Extracted records >>
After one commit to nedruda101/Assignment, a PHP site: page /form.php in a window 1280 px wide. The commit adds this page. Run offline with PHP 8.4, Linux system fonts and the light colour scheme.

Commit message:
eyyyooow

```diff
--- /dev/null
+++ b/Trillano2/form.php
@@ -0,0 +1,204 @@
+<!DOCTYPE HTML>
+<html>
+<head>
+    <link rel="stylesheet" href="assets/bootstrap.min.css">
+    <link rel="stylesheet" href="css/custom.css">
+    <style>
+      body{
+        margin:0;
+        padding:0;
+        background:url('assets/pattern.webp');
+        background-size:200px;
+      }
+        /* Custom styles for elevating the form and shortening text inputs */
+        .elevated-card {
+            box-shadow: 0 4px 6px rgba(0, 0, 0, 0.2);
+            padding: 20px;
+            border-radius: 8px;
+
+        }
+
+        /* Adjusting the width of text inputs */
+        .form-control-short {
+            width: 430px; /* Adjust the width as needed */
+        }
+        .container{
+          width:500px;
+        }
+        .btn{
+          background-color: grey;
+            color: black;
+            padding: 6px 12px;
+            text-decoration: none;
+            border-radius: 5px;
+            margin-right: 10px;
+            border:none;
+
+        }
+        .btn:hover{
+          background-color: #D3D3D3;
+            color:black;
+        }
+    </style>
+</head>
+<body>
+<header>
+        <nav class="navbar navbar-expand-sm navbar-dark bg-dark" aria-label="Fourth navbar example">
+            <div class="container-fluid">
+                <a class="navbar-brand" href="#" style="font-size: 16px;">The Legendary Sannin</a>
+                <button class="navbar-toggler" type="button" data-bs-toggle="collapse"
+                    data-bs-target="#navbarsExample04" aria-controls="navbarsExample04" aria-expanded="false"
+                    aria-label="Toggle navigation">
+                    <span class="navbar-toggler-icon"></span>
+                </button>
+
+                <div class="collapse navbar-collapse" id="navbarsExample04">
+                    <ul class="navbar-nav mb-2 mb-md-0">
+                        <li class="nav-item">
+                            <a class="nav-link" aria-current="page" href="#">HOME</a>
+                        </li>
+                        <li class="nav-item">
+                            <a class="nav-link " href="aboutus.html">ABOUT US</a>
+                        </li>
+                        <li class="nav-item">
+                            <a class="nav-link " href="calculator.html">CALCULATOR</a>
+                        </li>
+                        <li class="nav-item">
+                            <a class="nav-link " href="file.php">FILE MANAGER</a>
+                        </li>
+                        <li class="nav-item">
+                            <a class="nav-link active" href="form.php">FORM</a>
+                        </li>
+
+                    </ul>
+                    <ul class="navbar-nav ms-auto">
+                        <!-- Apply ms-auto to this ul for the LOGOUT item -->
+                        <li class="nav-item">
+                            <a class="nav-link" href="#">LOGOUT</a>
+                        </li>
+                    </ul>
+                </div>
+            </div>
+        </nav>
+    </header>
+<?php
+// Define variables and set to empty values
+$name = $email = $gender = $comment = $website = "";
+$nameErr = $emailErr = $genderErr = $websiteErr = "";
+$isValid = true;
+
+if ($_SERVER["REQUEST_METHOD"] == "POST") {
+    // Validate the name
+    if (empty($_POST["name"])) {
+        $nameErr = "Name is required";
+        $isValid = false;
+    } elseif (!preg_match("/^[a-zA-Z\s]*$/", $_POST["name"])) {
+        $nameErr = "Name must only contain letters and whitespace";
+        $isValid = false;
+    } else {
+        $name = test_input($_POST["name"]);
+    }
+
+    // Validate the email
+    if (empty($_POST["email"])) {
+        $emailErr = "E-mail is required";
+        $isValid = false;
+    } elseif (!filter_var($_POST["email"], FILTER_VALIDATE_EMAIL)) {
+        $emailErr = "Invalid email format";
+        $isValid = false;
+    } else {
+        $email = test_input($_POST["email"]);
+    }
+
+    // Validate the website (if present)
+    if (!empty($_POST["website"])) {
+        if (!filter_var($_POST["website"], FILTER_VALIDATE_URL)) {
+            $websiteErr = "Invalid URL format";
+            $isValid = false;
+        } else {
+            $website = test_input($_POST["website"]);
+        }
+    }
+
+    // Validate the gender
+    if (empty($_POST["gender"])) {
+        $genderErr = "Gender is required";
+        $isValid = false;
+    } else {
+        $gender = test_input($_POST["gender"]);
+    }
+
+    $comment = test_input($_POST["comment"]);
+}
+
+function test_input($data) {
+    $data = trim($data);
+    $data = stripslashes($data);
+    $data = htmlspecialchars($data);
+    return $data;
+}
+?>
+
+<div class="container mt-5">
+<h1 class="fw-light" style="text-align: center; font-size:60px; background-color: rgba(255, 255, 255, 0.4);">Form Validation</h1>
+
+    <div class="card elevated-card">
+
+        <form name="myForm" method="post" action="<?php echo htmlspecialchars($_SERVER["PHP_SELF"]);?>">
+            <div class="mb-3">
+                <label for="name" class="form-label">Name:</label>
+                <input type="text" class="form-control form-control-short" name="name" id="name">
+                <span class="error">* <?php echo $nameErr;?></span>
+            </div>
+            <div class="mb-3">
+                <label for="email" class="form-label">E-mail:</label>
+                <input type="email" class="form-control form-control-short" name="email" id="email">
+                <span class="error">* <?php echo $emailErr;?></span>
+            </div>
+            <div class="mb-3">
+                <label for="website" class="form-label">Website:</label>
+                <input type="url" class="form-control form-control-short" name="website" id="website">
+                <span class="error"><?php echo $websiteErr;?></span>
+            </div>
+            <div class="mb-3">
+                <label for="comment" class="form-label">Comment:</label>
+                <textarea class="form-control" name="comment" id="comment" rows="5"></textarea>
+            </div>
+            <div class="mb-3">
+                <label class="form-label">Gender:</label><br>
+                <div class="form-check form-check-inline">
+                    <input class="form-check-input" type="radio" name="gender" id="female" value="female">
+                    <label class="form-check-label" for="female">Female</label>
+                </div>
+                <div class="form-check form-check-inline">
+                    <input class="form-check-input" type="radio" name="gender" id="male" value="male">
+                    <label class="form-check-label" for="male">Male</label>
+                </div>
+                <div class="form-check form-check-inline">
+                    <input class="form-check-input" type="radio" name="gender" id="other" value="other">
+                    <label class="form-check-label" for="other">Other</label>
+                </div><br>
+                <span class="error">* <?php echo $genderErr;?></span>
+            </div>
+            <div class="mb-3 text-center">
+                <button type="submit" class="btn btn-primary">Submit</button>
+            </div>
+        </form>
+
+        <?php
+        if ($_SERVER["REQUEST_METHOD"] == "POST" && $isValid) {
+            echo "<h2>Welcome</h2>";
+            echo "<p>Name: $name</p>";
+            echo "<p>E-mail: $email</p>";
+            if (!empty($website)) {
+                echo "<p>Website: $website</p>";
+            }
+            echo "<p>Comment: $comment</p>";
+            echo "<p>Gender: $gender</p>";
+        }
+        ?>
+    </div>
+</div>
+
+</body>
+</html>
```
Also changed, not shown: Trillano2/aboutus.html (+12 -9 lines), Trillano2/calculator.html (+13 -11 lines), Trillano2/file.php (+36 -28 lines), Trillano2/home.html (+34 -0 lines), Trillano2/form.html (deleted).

Exercise >>
When "required" shows up in a line of the material, report that line.

Exercise output >>
+        $nameErr = "Name is required";
+        $emailErr = "E-mail is required";
+        $genderErr = "Gender is required";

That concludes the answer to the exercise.